The butterfly house will be moved to near the Darwin Centre and an outdoor covered space near the amphitheatre steps will be created, expanding this area's potential for educational use. This will be large enough to accommodate a class of students. Inside the museum, exhibits will be rearranged so that this side of the museum is more biodiversity (especially British biodiversity) based".
Image: R. Clark
So, to follow up Peter's comments, what about the plants and invertebrates which currently use the Wildlife Garden? As this article in The Telegraph last spring points out, more than 2,600 species have been recorded there, including 300 species of plants, including Cowslip, Bluebell and Bee Orchid.
Many people have taken to Facebook and Twitter in recent days to point out the irony of a Wildlife Garden which supports such rich biodiversity being "destroyed" to facilitate greater public engagement with biodiversity!
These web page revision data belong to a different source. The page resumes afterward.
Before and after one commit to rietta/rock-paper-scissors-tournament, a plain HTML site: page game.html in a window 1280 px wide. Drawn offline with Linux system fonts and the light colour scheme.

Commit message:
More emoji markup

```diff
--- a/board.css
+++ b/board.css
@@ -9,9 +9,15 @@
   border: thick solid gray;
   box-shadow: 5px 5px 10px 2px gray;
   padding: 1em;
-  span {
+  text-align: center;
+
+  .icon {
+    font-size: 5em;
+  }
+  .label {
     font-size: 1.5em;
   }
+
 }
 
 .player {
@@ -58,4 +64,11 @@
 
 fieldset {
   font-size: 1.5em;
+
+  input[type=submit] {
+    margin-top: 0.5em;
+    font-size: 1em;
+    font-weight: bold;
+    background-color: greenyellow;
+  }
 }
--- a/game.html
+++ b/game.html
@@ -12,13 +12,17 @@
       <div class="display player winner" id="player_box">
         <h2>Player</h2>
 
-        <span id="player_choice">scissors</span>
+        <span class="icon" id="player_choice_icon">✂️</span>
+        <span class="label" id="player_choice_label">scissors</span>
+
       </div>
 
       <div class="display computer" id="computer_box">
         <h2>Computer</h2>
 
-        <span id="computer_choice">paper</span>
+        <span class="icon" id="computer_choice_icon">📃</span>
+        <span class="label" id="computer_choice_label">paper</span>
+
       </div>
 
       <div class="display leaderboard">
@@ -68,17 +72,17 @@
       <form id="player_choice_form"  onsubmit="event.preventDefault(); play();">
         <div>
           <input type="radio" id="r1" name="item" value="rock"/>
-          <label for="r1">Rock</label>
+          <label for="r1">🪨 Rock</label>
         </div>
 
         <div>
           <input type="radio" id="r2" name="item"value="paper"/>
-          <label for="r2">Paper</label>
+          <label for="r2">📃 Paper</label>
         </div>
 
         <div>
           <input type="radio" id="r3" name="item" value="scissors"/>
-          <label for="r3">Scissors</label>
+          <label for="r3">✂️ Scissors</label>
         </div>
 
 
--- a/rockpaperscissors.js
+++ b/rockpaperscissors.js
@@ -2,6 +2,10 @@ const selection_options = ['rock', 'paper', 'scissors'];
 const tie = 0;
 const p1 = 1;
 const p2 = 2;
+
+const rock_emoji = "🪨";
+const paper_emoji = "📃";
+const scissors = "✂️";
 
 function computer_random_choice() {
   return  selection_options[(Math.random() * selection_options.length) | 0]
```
Ryan, however, points out that "some, but not all, of the habitats will be lost, but it's worth noting that most of the 2,500 species recorded are invertebrates that have flown into the traps from the nearby Royal Parks - they aren't actually supported by the Wildlife Garden. It sounds as though NHM plans to retain as many habitats as possible which support biodiversity and they obviously hope that the new design will help people engage more effectively with the revamped Wildlife Garden. The current plans don't look as if they will increase the biodiversity of the site, but this may change following the consultation process, so it’s important that we all make our thoughts known on these initial plans."
|Green Shield Bug on Ivy flowers|
Image: R. Clark
BSBI President Ian Denholm said “A great deal of work has gone into maximising the wildlife and educational value of the existing garden, and it is disappointing to read that much of this effort is threatened by plans to restructure the grounds adjacent to Cromwell Road. While acknowledging the benefits of improving access to collections and exhibits within the NHM, one wonders whether there isn’t a compromise that would retain the diversity of habitats currently present while making better use of entry and exit points at the western end of the building – a win-win scenario that would complement plans for redevelopments elsewhere on the site”.
We'll keep you posted as we hear more on these proposals - Ryan says that there will be a follow-up meeting at the NHM early in November. Justin Morris is keen to know what BSBI members think, so we'd like to go back to that meeting with a summary of your initial responses to the proposals (for or against!).
If you would like to comment on what you've heard so far, please leave a comment below or send me an email if you would prefer to comment out of the public eye. Or you can email the NHM direct at this address: firstname.lastname@example.org - don't forget to mention that you are a BSBI member!